I had time. I signed my contract in July and my submission date wasn’t until November. I sat down and tried to write. I knew what I wanted to say, I just didn’t know how to say it. I wrote, I kid you not, seventeen different versions of book one. I hated all of them. Every single one ended up in the trash. Every. Single. One. I just couldn’t get the language. I either sounded too adult or like I was being a condescending wench. Even meeting with Jules at the local bookstore and looking at the different children’s books did nothing to calm my nerves. I had several moments of soul crushing self-doubt. What the heck was I thinking? I can’t write a children’s book! I mean, seriously? It should not be this hard. I was going to fail. I just knew it. I was a big dummy. If I couldn’t write a 700-word book in simple language, how was I supposed to write an actual novel in the future?

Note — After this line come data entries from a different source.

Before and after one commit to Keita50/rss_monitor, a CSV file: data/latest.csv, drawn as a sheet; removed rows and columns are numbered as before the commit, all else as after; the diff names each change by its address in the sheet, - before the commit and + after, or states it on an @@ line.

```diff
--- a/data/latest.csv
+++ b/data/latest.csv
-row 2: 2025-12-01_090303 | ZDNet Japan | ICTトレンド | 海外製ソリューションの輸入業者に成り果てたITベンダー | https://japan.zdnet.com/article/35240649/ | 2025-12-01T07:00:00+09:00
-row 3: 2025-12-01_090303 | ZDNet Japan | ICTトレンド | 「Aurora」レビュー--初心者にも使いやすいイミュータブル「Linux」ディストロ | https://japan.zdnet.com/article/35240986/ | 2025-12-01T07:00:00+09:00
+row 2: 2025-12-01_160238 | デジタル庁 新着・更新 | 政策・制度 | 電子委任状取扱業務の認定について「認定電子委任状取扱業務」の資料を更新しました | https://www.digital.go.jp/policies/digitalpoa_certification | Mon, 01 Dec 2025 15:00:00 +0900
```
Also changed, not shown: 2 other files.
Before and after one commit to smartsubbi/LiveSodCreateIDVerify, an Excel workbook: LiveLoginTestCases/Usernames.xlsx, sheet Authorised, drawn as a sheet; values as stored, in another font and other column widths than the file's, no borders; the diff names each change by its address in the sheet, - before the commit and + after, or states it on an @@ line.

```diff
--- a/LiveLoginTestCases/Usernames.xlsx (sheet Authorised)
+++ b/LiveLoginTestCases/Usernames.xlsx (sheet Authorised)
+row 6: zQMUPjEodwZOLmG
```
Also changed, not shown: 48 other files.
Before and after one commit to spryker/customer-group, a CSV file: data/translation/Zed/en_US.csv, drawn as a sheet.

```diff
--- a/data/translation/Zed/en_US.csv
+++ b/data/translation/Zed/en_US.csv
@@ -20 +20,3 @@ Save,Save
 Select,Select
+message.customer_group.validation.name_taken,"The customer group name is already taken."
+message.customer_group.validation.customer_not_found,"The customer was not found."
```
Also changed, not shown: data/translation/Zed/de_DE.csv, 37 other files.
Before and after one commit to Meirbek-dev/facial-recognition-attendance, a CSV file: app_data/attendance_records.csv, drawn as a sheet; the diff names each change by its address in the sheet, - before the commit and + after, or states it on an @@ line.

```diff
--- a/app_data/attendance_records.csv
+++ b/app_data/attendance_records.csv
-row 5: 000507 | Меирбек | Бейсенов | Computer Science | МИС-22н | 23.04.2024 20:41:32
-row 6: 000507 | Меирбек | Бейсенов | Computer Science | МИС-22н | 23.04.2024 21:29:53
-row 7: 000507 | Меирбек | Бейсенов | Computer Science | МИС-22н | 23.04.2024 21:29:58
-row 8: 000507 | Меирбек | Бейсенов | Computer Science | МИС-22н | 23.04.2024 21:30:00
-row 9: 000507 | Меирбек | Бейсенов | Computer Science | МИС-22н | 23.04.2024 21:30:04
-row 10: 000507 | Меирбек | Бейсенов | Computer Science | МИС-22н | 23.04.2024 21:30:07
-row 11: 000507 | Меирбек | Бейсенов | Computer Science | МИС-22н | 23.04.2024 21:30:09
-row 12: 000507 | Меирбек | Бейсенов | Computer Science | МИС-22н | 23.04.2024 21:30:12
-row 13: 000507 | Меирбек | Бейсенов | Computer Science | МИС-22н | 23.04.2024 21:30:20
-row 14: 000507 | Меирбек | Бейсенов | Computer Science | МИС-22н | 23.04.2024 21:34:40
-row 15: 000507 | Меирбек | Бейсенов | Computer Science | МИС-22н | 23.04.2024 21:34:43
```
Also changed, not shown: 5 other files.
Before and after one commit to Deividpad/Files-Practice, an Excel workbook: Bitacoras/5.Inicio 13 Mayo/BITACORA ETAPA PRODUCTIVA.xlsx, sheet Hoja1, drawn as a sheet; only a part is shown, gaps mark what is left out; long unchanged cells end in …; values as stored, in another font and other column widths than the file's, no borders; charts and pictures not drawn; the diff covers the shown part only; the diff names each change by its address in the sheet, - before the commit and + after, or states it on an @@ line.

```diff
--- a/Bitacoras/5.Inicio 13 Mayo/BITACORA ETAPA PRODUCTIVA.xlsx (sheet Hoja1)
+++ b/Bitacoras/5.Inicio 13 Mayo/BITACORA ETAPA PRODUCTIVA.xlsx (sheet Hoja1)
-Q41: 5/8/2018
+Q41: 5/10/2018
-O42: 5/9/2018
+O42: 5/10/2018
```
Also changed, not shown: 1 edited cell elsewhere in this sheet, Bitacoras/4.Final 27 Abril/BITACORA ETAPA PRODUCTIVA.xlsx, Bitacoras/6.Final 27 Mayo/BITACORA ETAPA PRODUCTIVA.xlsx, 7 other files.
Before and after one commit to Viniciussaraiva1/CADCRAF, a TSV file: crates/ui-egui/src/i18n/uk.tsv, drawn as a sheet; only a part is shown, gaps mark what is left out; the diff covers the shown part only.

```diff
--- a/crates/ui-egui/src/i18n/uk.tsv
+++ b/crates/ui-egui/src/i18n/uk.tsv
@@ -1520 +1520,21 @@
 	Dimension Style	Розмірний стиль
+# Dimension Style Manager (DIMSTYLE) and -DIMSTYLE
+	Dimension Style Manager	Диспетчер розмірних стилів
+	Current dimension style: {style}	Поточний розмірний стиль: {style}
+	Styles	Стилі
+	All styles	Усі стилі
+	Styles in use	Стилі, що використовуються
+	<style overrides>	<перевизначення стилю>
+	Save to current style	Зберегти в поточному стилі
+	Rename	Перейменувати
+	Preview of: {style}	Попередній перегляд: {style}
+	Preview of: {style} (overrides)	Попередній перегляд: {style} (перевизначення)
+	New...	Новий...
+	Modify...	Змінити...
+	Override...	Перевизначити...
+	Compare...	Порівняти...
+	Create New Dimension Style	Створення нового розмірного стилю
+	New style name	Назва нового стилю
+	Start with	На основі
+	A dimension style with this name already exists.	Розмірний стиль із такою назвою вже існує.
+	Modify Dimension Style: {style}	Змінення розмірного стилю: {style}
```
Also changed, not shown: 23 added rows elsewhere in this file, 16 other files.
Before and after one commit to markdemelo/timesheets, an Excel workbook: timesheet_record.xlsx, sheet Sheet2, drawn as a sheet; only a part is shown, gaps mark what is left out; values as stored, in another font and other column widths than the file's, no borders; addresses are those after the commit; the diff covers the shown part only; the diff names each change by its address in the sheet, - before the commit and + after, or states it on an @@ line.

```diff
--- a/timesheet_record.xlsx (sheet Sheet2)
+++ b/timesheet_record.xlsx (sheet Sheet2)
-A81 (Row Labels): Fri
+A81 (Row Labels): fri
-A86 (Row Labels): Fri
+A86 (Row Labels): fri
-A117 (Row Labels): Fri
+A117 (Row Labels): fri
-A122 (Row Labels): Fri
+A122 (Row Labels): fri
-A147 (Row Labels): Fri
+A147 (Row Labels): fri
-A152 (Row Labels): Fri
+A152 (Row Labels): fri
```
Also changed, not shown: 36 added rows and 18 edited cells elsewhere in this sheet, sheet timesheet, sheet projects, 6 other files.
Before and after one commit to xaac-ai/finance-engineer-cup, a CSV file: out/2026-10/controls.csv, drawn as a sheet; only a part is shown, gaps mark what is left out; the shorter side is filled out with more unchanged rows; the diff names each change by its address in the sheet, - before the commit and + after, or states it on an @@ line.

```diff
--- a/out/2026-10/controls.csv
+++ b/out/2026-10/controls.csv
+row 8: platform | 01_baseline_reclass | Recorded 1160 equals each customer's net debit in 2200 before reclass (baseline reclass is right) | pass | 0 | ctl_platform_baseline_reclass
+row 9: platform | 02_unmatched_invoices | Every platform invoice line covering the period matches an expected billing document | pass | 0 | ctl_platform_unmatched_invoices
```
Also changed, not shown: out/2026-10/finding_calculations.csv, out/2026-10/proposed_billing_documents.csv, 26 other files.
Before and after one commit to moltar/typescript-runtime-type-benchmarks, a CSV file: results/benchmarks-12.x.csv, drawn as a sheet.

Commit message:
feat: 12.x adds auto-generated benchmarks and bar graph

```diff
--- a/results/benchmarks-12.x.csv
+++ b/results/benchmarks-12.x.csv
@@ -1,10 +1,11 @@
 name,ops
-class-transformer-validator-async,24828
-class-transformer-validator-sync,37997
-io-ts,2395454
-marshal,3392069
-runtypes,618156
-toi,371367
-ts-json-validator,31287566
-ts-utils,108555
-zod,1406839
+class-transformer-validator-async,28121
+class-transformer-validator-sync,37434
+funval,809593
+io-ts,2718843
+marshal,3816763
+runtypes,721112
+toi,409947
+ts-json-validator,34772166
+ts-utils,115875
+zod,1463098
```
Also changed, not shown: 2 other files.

Then Kate said something that made everything fall into place for me and made me realize that I probably needed to be on medication for my anxiety. Not really, but it made me realize how needlessly difficult I was making things for myself. “You are over thinking it. Stop it. You write your story and we, the editors, will fix the language later. That is what editors are for. Write your story.”
So I did. And it came out great. I submitted it well before my turn in date. Jules edited right there in front of me (after she pried it from my shaking hands). It was my first time submitting anything to anyone. It was pretty terrifying. But I’m glad I took that leap. I felt like Indiana Jones in the Last Crusades when he has to “take a leap of faith” to get to the other side of the chasm and he’s freaking out because he can’t jump because he will fall to his death, but he needs to go on because the stupid greedy American guy who sided with the Nazis shot his father, the great Sean Connery, who is actually named Henry Jones, but I call him James Bond, and he closes his eyes and he steps down and, lo and behold!, there is a stone bridge connecting the two caves, but you can’t see it because it blends in with the Pit of Despair. So he goes across and then he tosses rocks on the Bridge of Death so ‘ere the other side the others can see without answering their questions three, which is stupid in my opinion because there are no railings and a slip on a tiny rock will cause you to fall to your doom. Doom, I tell you. Dooooooooooooooooooooooooooooooooooooooooooooooooooom………
Oh. Sorry. Anyhow, the months progressed and my illustrator seemed to read my mind as to how I wanted the book to look. Her artwork is absolutely amazing and she really brought my story to life. I then had to go through the process of creating social media accounts and a website and all that fun stuff. Really it was fun. Especially my website. The launch date started to approach and the panic/excitement started to build again. Was the book going to be ready on time? Were people going to like my story? Where the heck were my proofs??!! But everything worked out fine and I’m looking forward to the next book in the series.
This has been an amazing experience for me. As a first-time author, I didn’t know what to expect. I mean, everything I read stated that it is really hard to get a children’s book published because it is hard to break into the market. There are authors that have inspired me to write, create, and share my world. How could I ever compete with that? The answer is, I can’t, but, my story is still out there. If one child picks up my book and loves it, that is enough for me.
Thanks Ashley! We’re pretty fond of procrastination here, too.
You can find links to Ashley’s social media universe down below.
And come back Thursday, where I’ll talk about the consumer side of children’s books, and what it’s like trying to raise a reader.
Ashley’s Twitter: @theashwa
Abby the Labby’s Facebook page: abbythelabby123
Abby the Labby’s Twitter: @AbbytheLabbyDog
Ashley/Abby’s website: http://www.ashleykvoris.com/